The exhibition ‘Jongeren in de Vuurlinie’ (‘Young People in the Firing Line’) is based on the research of historian Joost Rosendaal, who has collected almost a hundred diaries from this period. In the course of his research he has analysed the personal stories of ordinary people who kept these records themselves. What was life like in the city for the residents of Nijmegen between September 1944 and May 1945, when the city found itself on the front lines following the failure of Operation Market Garden?
Experience wartime Nijmegen
The Stevenskerk was badly damaged during the war. Its tower was destroyed when the Americans bombed it 79 years ago. Now, in the church’s ambulatory, Nijmegen’s time as a front-line city is being brought to life through augmented reality, based on twelve stories from the diaries. Using a smartphone or tablet, visitors can scan a place or object to start a short narration on their screen.
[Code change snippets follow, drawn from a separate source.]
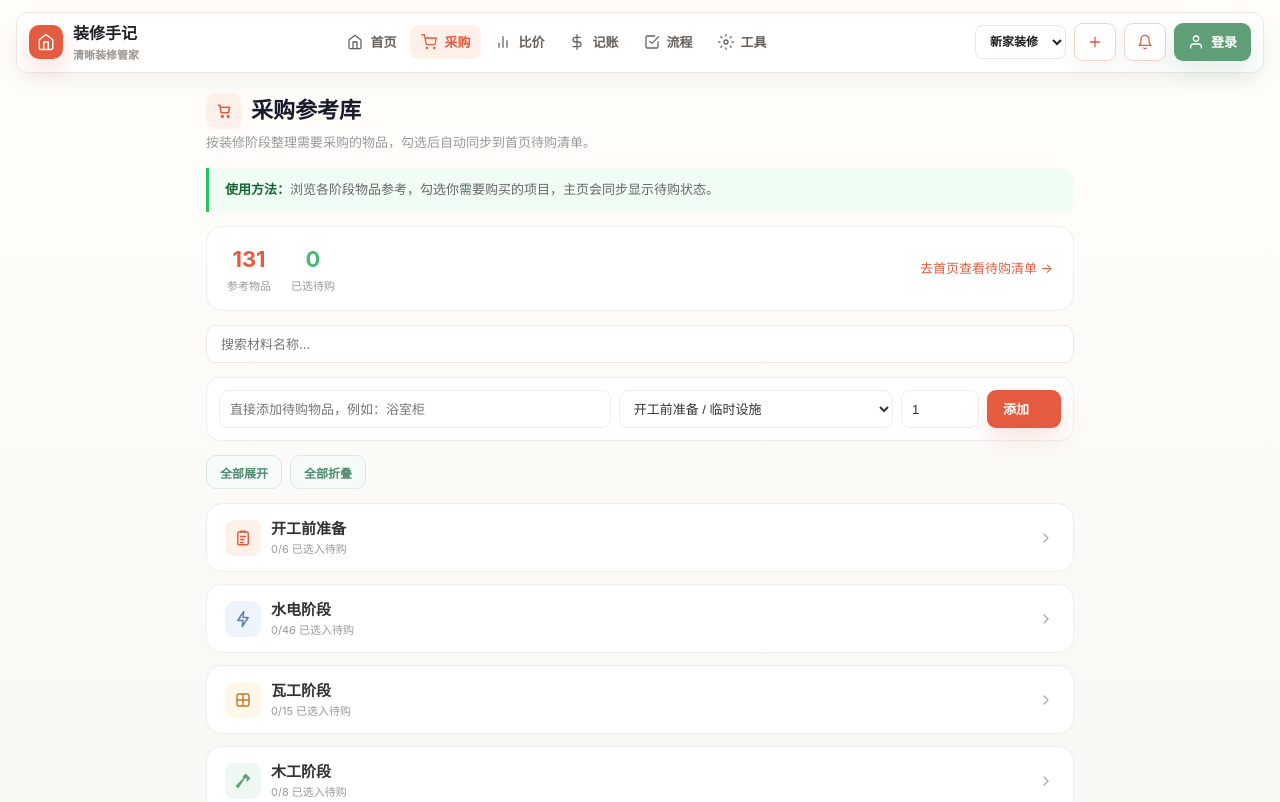
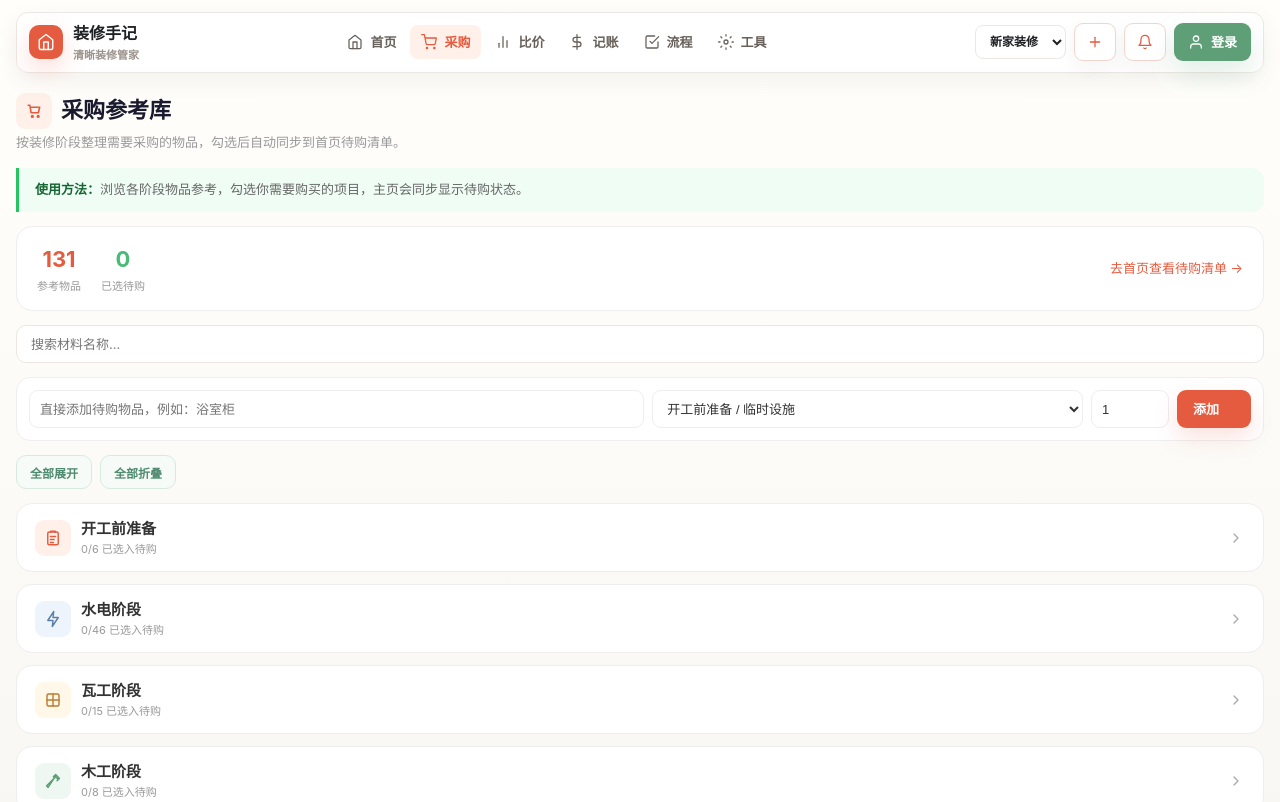
Before and after one commit to fenghuo1943/zhuangxiu, a React (Vite) app in the folder frontend/: page /purchase in a window 1280 px wide. Shown: the top 802 px of the page. Built offline with nearby package versions, Linux system fonts and the light colour scheme.

Commit message:
修改采购页面宽度

```diff
--- a/frontend/src/styles/components.css
+++ b/frontend/src/styles/components.css
@@ -2719,9 +2719,9 @@ input[type="checkbox"] { accent-color: var(--fresh-green); width: 18px; height:
 
 /* ==================== Purchase Page v2 (matching reference HTML) ==================== */
 .purchase-page-v2 {
-  max-width: 900px;
+  width: min(1320px, calc(100% - 32px));
   margin: 0 auto;
-  padding: 16px;
+  padding: 16px 0 52px;
 }
 
 .purchase-page-title-row {
@@ -3508,7 +3508,6 @@ input[type="checkbox"] { accent-color: var(--fresh-green); width: 18px; height:
 
   .purchase-page-v2 {
     width: 100%;
-    max-width: none;
     padding: 14px 12px 86px;
   }
 
```
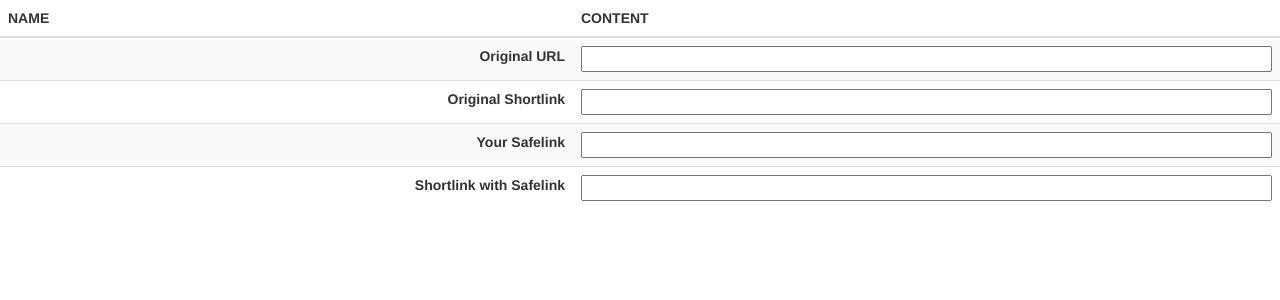
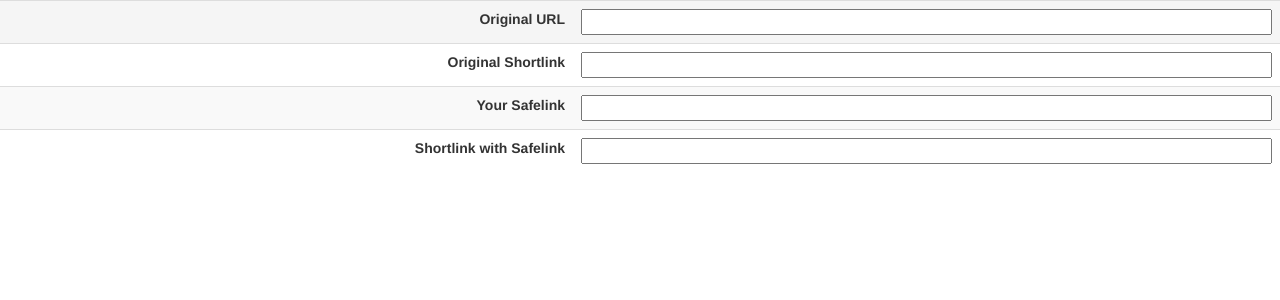
Before and after one commit to arachi007/arachi007.github.io, a Jekyll site: the page shortern.html, which Jekyll copies as it is, in a window 1280 px wide. Shown: the top 300 px of the page. Built offline with Jekyll 4.4.1, drawn with Linux system fonts in a browser that asks for light colours.

Commit message:
Update shortern.html

```diff
--- a/shortern.html
+++ b/shortern.html
@@ -10,12 +10,6 @@ input { width: 100%}
 <title>Goo.gl Shortern</title></head>
 <body>
 <table class="table table-striped table-hover table-responsive">
-<thead>
-<tr>
-<th>NAME</th>
-<th>CONTENT</th>
-</tr>
-</thead>
 <tbody>
 <tr>
 <td><label>Original URL</label></td>
```
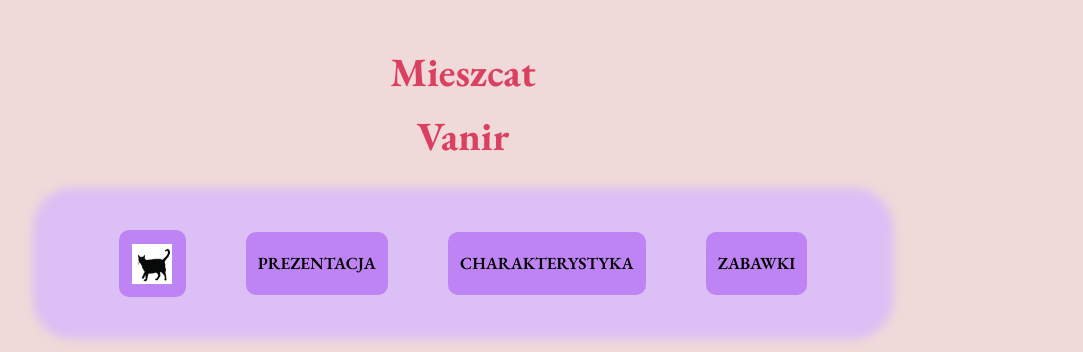
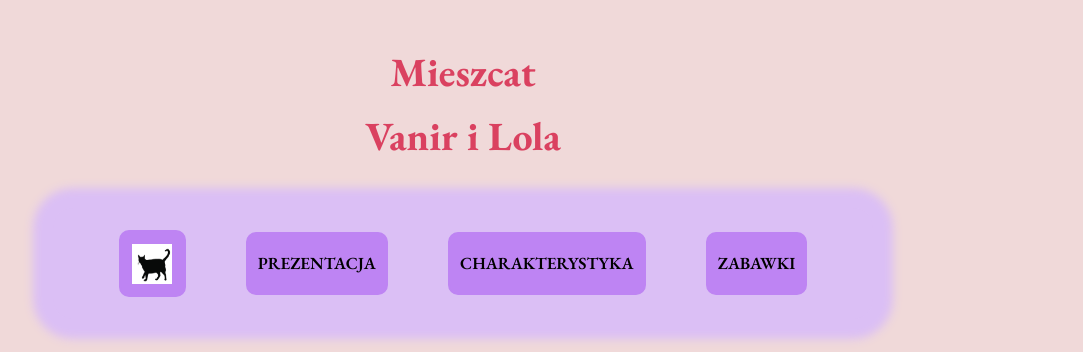
Before and after one commit to PaweLeszczynsky/testrepo, a plain HTML site: page index.html in a window 1280 px wide. Shown: the top 352 px of the page, without its empty margins (177-1260 px from the left). Drawn offline with nearby package versions, Linux system fonts and the light colour scheme.

Commit message:
secComit

```diff
--- a/index.html
+++ b/index.html
@@ -21,7 +21,7 @@
 </head>
 
 <body class="js-backgroundTheme bodyContainer">
-    <header class="websiteName" id="home">Mieszcat Vanir</header>
+    <header class="websiteName" id="home">Mieszcat Vanir i Lola</header>
     <nav class="navBar">
         <ul class="navBar__list">
             <li class="navBar__listItem navBar__listItem--imagine"><img width="40" height="40" src="images/ikona.jpg"
```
They will come across the diary of Trees Schretlen, for example, a seventeen-year-old schoolgirl who wrote down what she experienced every day in her school diary, adorning the pages with a chewing gum wrapper from the liberators. There is also the story of the young family of Fine Oostendorp-Eppink, who lived in a cellar and went for days without seeing daylight.
Original materials are also on display, including diaries, surviving footage and objects that allude to this time and place. As visitors follow the route through the church to take in these exhibits, it is as if they are walking through the Nijmegen of that period, recreating an almost first-hand experience of what happened at specific places and on specific days.
Academics will assess visitors’ own objects
It will be possible to visit the exhibition during and after the opening programme on 1 October and there will be an opportunity for visitors to show a team of experts objects, letters and other items from the Second World War that they have in their possession. The experts will examine the items and talk to their owners about their historical value. Attendees will also have the chance to read and help transcribe a recently discovered war diary.
More to see and hear
The exhibition also features a clip from the podcast ‘Het Bombardement op Nijmegen’ (The Bombing of Nijmegen), in which eyewitness Ria Roosendaal-Martens recounts how she saw the Stevenskerk’s tower fall on 22 February 1944. A link is also made to the present day: consideration is given to the young people of Ukraine, who share their experiences of war with the world in their own way.
Another exhibition, ‘Albert en Theo’ (‘Albert and Theo’), is also presented in the church’s choir. This exhibition tells the story of a special friendship between 21-year-old Albert Tarbell, an American paratrooper of Mohawk descent, and 15-year-old Theo Smolders from Nijmegen
Practical information and access
The exhibition runs from 1 to 23 October 2023 and can be visited free of charge in the Stevenskerk. Visitors who do not have a smartphone with them can borrow a tablet from the desk in the church for the AR experience (limited availability).
The opening will take place on Sunday 1 October from 1.30 p.m. to 5.00 p.m. and will feature contributions from various researchers. There will also be an opportunity to help transcribe a war diary and to bring in your own objects or letters for a team of experts to examine. For further information, please visit the events page of this programme.
‘Jongeren in de Vuurlinie’ forms part of the ‘Sleutel van de Stevenskerk’ (Key to the Stevenskerk) initiative and the Programma Vrijheid Rijk van Nijmegen (Freedom in the Rijk van Nijmegen programme), which has ‘Jong in oorlogstijd’ (Young People in Wartime) as its theme. The exhibition has been made possible with the support of: Freedom Museum, Programma Vrijheid Rijk van Nijmegen, Stevenskerk, Regionaal Archief Nijmegen, Het Goed, Stichting Nijmegen Blijft in Beeld, Podcast Het Bombardement op Nijmegen, Khrystyna Khranovska and Port of Culture, Cine Chefs.